# Exercise aim
The required lines are those that contain "cells"; pull them out of the data and copy them.

# Material for the task
= Beginning of Section =

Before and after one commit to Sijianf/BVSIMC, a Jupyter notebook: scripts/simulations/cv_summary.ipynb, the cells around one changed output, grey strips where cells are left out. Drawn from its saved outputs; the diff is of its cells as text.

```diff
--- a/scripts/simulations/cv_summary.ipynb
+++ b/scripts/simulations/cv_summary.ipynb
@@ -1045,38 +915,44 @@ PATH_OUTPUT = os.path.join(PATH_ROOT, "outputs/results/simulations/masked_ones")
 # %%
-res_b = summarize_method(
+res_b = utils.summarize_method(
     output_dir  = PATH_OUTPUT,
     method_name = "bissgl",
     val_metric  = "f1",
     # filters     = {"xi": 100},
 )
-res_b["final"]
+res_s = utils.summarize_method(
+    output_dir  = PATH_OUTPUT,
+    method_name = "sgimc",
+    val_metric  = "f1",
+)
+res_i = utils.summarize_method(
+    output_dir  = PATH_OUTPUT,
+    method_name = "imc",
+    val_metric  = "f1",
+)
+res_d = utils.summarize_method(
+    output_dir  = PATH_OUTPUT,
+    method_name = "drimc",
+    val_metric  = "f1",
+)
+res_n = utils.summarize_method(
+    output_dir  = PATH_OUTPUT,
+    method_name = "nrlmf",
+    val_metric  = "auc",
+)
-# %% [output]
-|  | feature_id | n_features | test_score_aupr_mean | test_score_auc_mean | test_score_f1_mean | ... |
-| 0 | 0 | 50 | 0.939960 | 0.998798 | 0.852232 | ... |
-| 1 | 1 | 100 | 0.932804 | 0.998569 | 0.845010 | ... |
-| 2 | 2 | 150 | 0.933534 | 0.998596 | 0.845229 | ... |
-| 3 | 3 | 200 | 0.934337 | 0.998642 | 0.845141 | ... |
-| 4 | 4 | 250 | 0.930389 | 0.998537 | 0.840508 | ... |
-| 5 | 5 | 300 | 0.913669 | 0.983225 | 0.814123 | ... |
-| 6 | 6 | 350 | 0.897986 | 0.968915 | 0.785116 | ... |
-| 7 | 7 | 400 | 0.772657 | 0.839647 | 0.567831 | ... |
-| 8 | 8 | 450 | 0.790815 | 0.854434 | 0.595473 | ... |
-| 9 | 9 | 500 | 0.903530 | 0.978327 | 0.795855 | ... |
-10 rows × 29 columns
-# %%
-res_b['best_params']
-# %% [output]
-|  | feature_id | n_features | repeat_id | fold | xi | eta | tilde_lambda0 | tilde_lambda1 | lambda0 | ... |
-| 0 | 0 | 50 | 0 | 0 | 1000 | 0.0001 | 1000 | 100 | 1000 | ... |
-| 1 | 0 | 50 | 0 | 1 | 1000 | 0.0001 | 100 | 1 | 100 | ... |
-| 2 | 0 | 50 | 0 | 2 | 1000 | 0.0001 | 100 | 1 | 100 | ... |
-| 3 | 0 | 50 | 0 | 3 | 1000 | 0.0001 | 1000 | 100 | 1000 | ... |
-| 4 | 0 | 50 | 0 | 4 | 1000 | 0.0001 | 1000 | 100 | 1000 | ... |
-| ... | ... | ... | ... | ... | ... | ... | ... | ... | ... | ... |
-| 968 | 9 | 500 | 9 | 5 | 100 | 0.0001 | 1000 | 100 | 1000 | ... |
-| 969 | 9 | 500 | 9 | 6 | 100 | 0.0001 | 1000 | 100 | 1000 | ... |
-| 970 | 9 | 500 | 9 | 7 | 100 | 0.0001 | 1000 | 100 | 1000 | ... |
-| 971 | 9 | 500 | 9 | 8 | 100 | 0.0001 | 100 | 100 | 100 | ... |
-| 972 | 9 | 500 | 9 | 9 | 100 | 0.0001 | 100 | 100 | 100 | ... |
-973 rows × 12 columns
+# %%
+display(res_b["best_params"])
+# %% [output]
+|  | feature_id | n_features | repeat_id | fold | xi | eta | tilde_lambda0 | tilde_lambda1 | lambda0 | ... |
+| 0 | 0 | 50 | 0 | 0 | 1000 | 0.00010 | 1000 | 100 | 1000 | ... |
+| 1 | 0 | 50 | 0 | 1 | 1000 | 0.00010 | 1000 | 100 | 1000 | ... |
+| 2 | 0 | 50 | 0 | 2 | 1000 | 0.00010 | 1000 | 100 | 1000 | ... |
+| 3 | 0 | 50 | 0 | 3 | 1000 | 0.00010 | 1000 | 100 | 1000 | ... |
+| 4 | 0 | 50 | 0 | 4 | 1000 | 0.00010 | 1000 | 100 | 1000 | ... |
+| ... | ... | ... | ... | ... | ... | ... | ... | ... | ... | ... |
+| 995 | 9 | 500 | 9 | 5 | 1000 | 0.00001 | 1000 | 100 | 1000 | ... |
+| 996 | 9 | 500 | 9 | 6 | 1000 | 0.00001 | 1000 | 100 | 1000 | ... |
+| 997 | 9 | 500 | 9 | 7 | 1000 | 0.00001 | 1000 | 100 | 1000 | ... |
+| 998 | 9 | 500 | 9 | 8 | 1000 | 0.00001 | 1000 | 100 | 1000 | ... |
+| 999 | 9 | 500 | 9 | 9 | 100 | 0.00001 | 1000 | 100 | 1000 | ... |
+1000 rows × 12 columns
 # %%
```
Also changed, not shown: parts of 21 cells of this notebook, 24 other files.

= End of Section =

# Task response
Before and after one commit to Sijianf/BVSIMC, a Jupyter notebook: scripts/simulations/cv_summary.ipynb, the cells around one changed output, grey strips where cells are left out. Drawn from its saved outputs; the diff is of its cells as text.
Also changed, not shown: parts of 21 cells of this notebook, 24 other files.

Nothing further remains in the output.